Segment Start: INPUT

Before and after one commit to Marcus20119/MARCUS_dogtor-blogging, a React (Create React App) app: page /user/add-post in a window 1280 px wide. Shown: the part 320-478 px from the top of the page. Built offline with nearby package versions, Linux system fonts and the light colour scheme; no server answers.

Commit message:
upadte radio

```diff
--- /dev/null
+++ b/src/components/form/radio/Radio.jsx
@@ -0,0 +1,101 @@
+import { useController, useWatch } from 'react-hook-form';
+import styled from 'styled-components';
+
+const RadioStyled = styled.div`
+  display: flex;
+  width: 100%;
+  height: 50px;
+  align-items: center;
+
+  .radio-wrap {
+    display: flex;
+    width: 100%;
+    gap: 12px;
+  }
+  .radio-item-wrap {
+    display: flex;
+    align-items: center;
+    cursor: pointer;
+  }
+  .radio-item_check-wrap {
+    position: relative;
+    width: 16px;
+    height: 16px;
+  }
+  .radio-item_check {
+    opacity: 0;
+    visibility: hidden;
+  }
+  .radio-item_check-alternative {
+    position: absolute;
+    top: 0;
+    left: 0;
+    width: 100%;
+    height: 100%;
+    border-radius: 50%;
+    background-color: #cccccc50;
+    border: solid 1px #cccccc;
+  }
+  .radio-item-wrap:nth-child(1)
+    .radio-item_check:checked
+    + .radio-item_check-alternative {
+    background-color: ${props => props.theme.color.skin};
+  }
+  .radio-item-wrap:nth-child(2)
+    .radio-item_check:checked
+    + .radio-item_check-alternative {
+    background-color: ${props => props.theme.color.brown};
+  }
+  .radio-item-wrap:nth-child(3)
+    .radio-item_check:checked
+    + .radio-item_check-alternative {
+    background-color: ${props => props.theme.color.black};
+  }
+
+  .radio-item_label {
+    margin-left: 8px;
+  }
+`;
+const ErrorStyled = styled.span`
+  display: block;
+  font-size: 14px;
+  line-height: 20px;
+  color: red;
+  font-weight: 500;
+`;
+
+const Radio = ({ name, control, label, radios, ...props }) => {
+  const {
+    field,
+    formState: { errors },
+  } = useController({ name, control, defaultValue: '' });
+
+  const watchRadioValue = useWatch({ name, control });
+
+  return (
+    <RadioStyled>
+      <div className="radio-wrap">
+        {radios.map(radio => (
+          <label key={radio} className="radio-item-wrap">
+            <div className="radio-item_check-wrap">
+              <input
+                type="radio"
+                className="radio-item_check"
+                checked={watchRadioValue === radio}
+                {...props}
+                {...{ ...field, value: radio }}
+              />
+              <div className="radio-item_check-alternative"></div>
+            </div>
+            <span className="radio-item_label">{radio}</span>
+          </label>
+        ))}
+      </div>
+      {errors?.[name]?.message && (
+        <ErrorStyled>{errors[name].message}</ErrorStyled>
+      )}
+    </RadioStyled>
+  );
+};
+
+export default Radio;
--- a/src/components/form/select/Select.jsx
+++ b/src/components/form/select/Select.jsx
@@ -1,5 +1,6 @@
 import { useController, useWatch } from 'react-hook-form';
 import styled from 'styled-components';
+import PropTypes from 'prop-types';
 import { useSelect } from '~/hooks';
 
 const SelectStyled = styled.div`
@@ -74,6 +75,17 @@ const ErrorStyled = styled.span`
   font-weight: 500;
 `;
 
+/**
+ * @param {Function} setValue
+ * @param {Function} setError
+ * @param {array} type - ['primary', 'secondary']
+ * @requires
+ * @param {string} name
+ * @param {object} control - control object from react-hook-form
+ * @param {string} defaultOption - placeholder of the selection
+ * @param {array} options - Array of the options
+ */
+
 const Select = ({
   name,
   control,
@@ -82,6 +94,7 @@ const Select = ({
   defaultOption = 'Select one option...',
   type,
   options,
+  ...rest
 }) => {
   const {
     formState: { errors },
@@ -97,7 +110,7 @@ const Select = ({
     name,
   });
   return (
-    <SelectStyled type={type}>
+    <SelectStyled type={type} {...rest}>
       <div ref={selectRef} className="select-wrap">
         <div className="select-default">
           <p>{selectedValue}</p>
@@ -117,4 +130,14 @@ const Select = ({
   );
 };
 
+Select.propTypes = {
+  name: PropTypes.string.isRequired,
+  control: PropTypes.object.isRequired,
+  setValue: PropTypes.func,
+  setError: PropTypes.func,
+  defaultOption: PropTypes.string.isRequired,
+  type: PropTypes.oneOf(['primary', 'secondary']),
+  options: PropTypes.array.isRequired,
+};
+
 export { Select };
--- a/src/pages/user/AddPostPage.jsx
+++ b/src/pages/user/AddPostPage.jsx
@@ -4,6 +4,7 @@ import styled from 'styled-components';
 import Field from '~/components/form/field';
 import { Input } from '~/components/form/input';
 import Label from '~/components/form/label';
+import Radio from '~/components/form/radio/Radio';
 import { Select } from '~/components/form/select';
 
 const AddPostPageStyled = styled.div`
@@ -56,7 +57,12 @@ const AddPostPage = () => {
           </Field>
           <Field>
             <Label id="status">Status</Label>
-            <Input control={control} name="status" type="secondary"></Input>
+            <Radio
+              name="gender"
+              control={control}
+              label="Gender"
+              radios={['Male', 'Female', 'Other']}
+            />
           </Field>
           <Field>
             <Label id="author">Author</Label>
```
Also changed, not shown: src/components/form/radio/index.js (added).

Segment End: INPUT

REQUIREMENT: The whole listing should be copied verbatim.

RESULT OF THIS EXERCISE:
Before and after one commit to Marcus20119/MARCUS_dogtor-blogging, a React (Create React App) app: page /user/add-post in a window 1280 px wide. Shown: the part 320-478 px from the top of the page. Built offline with nearby package versions, Linux system fonts and the light colour scheme; no server answers.

Commit message:
upadte radio

```diff
--- /dev/null
+++ b/src/components/form/radio/Radio.jsx
@@ -0,0 +1,101 @@
+import { useController, useWatch } from 'react-hook-form';
+import styled from 'styled-components';
+
+const RadioStyled = styled.div`
+  display: flex;
+  width: 100%;
+  height: 50px;
+  align-items: center;
+
+  .radio-wrap {
+    display: flex;
+    width: 100%;
+    gap: 12px;
+  }
+  .radio-item-wrap {
+    display: flex;
+    align-items: center;
+    cursor: pointer;
+  }
+  .radio-item_check-wrap {
+    position: relative;
+    width: 16px;
+    height: 16px;
+  }
+  .radio-item_check {
+    opacity: 0;
+    visibility: hidden;
+  }
+  .radio-item_check-alternative {
+    position: absolute;
+    top: 0;
+    left: 0;
+    width: 100%;
+    height: 100%;
+    border-radius: 50%;
+    background-color: #cccccc50;
+    border: solid 1px #cccccc;
+  }
+  .radio-item-wrap:nth-child(1)
+    .radio-item_check:checked
+    + .radio-item_check-alternative {
+    background-color: ${props => props.theme.color.skin};
+  }
+  .radio-item-wrap:nth-child(2)
+    .radio-item_check:checked
+    + .radio-item_check-alternative {
+    background-color: ${props => props.theme.color.brown};
+  }
+  .radio-item-wrap:nth-child(3)
+    .radio-item_check:checked
+    + .radio-item_check-alternative {
+    background-color: ${props => props.theme.color.black};
+  }
+
+  .radio-item_label {
+    margin-left: 8px;
+  }
+`;
+const ErrorStyled = styled.span`
+  display: block;
+  font-size: 14px;
+  line-height: 20px;
+  color: red;
+  font-weight: 500;
+`;
+
+const Radio = ({ name, control, label, radios, ...props }) => {
+  const {
+    field,
+    formState: { errors },
+  } = useController({ name, control, defaultValue: '' });
+
+  const watchRadioValue = useWatch({ name, control });
+
+  return (
+    <RadioStyled>
+      <div className="radio-wrap">
+        {radios.map(radio => (
+          <label key={radio} className="radio-item-wrap">
+            <div className="radio-item_check-wrap">
+              <input
+                type="radio"
+                className="radio-item_check"
+                checked={watchRadioValue === radio}
+                {...props}
+                {...{ ...field, value: radio }}
+              />
+              <div className="radio-item_check-alternative"></div>
+            </div>
+            <span className="radio-item_label">{radio}</span>
+          </label>
+        ))}
+      </div>
+      {errors?.[name]?.message && (
+        <ErrorStyled>{errors[name].message}</ErrorStyled>
+      )}
+    </RadioStyled>
+  );
+};
+
+export default Radio;
--- a/src/components/form/select/Select.jsx
+++ b/src/components/form/select/Select.jsx
@@ -1,5 +1,6 @@
 import { useController, useWatch } from 'react-hook-form';
 import styled from 'styled-components';
+import PropTypes from 'prop-types';
 import { useSelect } from '~/hooks';
 
 const SelectStyled = styled.div`
@@ -74,6 +75,17 @@ const ErrorStyled = styled.span`
   font-weight: 500;
 `;
 
+/**
+ * @param {Function} setValue
+ * @param {Function} setError
+ * @param {array} type - ['primary', 'secondary']
+ * @requires
+ * @param {string} name
+ * @param {object} control - control object from react-hook-form
+ * @param {string} defaultOption - placeholder of the selection
+ * @param {array} options - Array of the options
+ */
+
 const Select = ({
   name,
   control,
@@ -82,6 +94,7 @@ const Select = ({
   defaultOption = 'Select one option...',
   type,
   options,
+  ...rest
 }) => {
   const {
     formState: { errors },
@@ -97,7 +110,7 @@ const Select = ({
     name,
   });
   return (
-    <SelectStyled type={type}>
+    <SelectStyled type={type} {...rest}>
       <div ref={selectRef} className="select-wrap">
         <div className="select-default">
           <p>{selectedValue}</p>
@@ -117,4 +130,14 @@ const Select = ({
   );
 };
 
+Select.propTypes = {
+  name: PropTypes.string.isRequired,
+  control: PropTypes.object.isRequired,
+  setValue: PropTypes.func,
+  setError: PropTypes.func,
+  defaultOption: PropTypes.string.isRequired,
+  type: PropTypes.oneOf(['primary', 'secondary']),
+  options: PropTypes.array.isRequired,
+};
+
 export { Select };
--- a/src/pages/user/AddPostPage.jsx
+++ b/src/pages/user/AddPostPage.jsx
@@ -4,6 +4,7 @@ import styled from 'styled-components';
 import Field from '~/components/form/field';
 import { Input } from '~/components/form/input';
 import Label from '~/components/form/label';
+import Radio from '~/components/form/radio/Radio';
 import { Select } from '~/components/form/select';
 
 const AddPostPageStyled = styled.div`
@@ -56,7 +57,12 @@ const AddPostPage = () => {
           </Field>
           <Field>
             <Label id="status">Status</Label>
-            <Input control={control} name="status" type="secondary"></Input>
+            <Radio
+              name="gender"
+              control={control}
+              label="Gender"
+              radios={['Male', 'Female', 'Other']}
+            />
           </Field>
           <Field>
             <Label id="author">Author</Label>
```
Also changed, not shown: src/components/form/radio/index.js (added).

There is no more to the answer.